Policymakers around the world are looking for ways to make our cities and communities more liveable. Dealing with traffic congestion is one of their top priorities.
Sydney, long envious of Melbourne’s trams, is currently ripping up CBD streets and laying down tracks for a light rail network. Yet traditional trams are so 20th century. Yes, it was a big mistake getting rid of them 50 years ago. But building new fixed surface transport systems in the impending era of autonomous vehicles is possibly a bigger mistake. In any case, rather than installing tracks and overhead electrical wiring we could have battery-powered trams using GPS or in-ground guidance systems using wireless technology.
Sydney Olympic Park is currently testing a driverless shuttle bus. Last week at the Consumer Electronics Show in Las Vegas, Toyota demonstrated its e-Palette – a fully-automated battery-electric concept vehicle capable of carrying people and goods.
Australians are second only to the US in our preference for cars and our resistance to attempts to persuade us to further embrace mass public transport. Understanding how autonomous vehicles will actually operate is a prerequisite to determining how we best incorporate them into the smart cities and communities of the future. We can wait for things to happen, or we can start the planning now.
Meanwhile, Sydney Trains announced 36 rail services would be cancelled through peak hour on Monday due to staff shortages after a week of chaos on the system.
Instead of large overcrowded trains, buses and trams running on fixed routes, a fleet of smaller autonomous vehicles will offer an appealing and more efficient alternative. A computerised reservations system will devise bespoke routes, picking up and setting down unrelated people along the way. The transport system will thereby accommodate passengers’ needs rather than passengers having to conform to predetermined and inflexible routes and schedules.
In future we’ll need to get over the concept of everyone owning their own car. Some will of course, but many – especially people living in our more densely populated inner suburbs – will question this when other convenient and affordable options exist. The biggest hourly cost in running a taxi is the driver. When that expense is eliminated the increasingly proliferous ‘ride share’ economy will blossom and prices will fall.
Of course, we’ll still need mass transport systems. However, relying on them as we have in the past and in the manner we have in the past only guarantees we exacerbate the problems we face right now. Yes, it’s early days and if you can’t see where this will ultimately lead then at least it should be clear that the opportunities and the options to rethink things are enormous.
An overall decrease in the number of privately owned vehicles would deliver numerous benefits: fewer public carparks, fewer garages in high-rise apartment blocks just for starters. It’s also pretty well acknowledged that the road toll will significantly decrease as we take more and more humans out from behind the controls.
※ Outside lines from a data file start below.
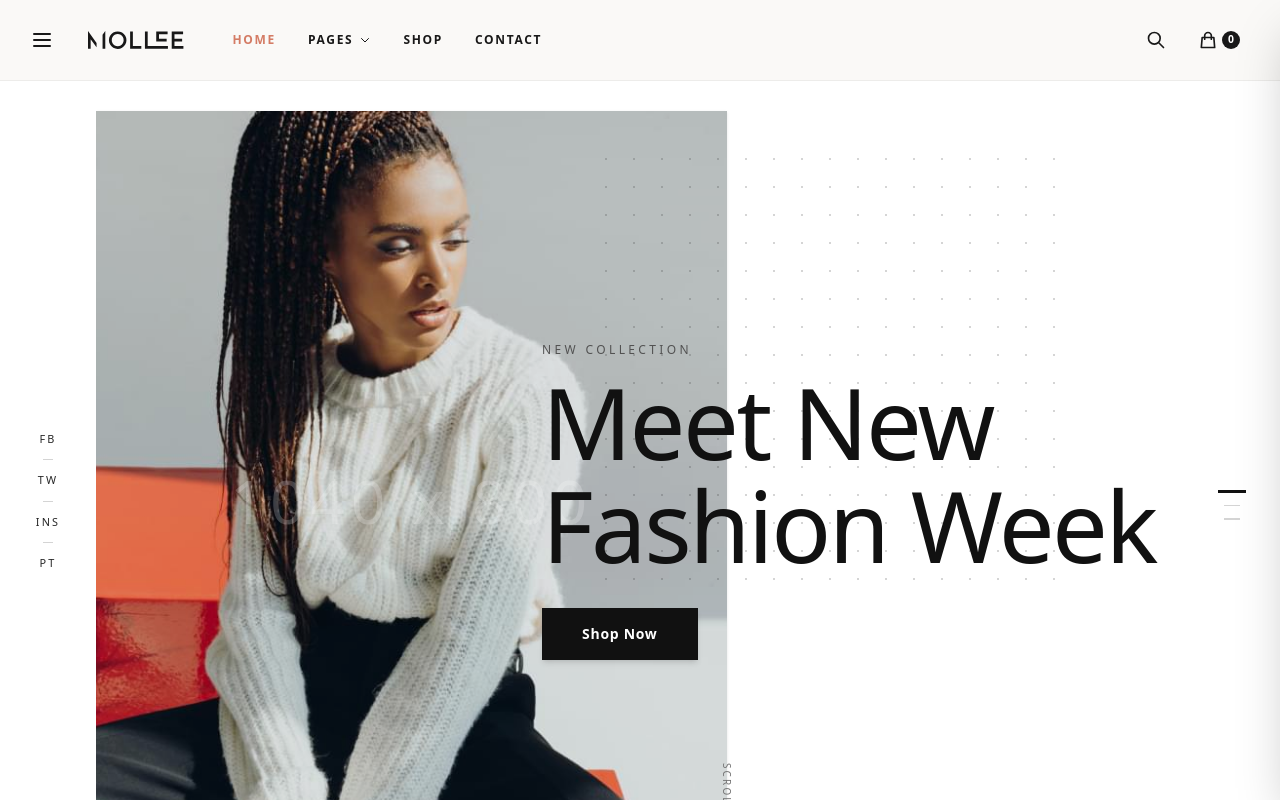
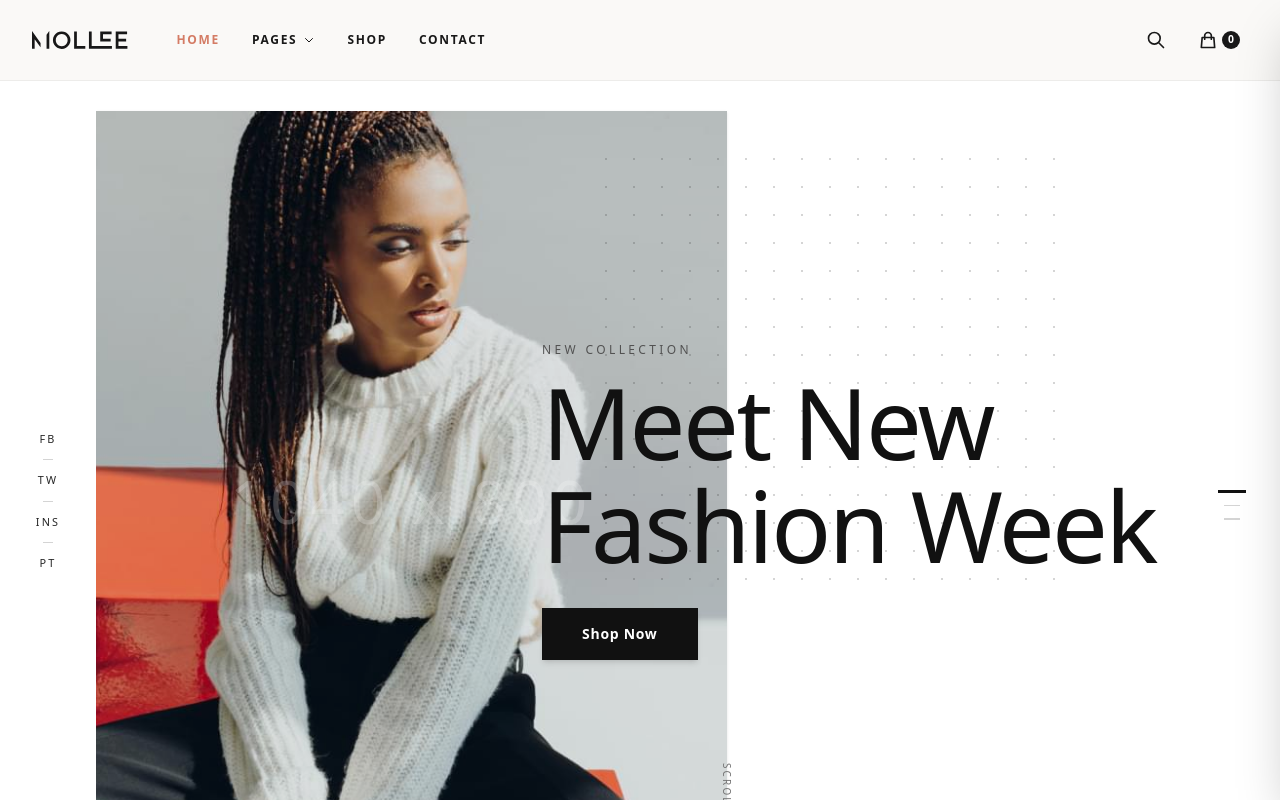
Before and after one commit to Tayyab-103/demo-gadget-sites, a Next.js app: page / in a window 1280 px wide. Shown: the top 800 px of the page. Built offline with nearby package versions, Linux system fonts and the light colour scheme.

Commit message:
fix ham burger icon flow

```diff
--- a/src/components/Header.tsx
+++ b/src/components/Header.tsx
@@ -67,11 +67,11 @@ export default function Header() {
             {/* Left Column: Menu Button & Logo & Desktop Nav */}
             <div className="flex items-center gap-4 sm:gap-6 lg:gap-8">
 
-              {/* Hamburger Menu Button */}
+              {/* Hamburger Menu Button (Mobile / Tablet only) */}
               <button
                 type="button"
                 onClick={() => setIsMobOpen(true)}
-                className="p-1.5 -ml-1 text-primary hover:text-secondary transition-colors focus:outline-none flex flex-col justify-center items-center gap-[4px] w-7 h-7"
+                className="lg:hidden p-1.5 -ml-1 text-primary hover:text-secondary transition-colors focus:outline-none flex flex-col justify-center items-center gap-[4px] w-7 h-7"
                 aria-label="Open navigation menu"
               >
                 <span className="w-[18px] h-[2px] bg-primary block rounded-full transition-colors"></span>
```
Yet, here we are in 2018 still thinking like we did 100 years ago. In many ways our inability to envisage more innovative solutions to our transport points to a greater risk. Will we fail to actively embrace the smarter use of technology in reshaping our communities and making them more liveable in the 21st century?
Laurie Patton is the inaugural CEO of the Australian Smart Communities Association, the not-for-profit peak body representing people and organisations spearheading moves to make our communities more liveable, more sustainable and more technologically empowered.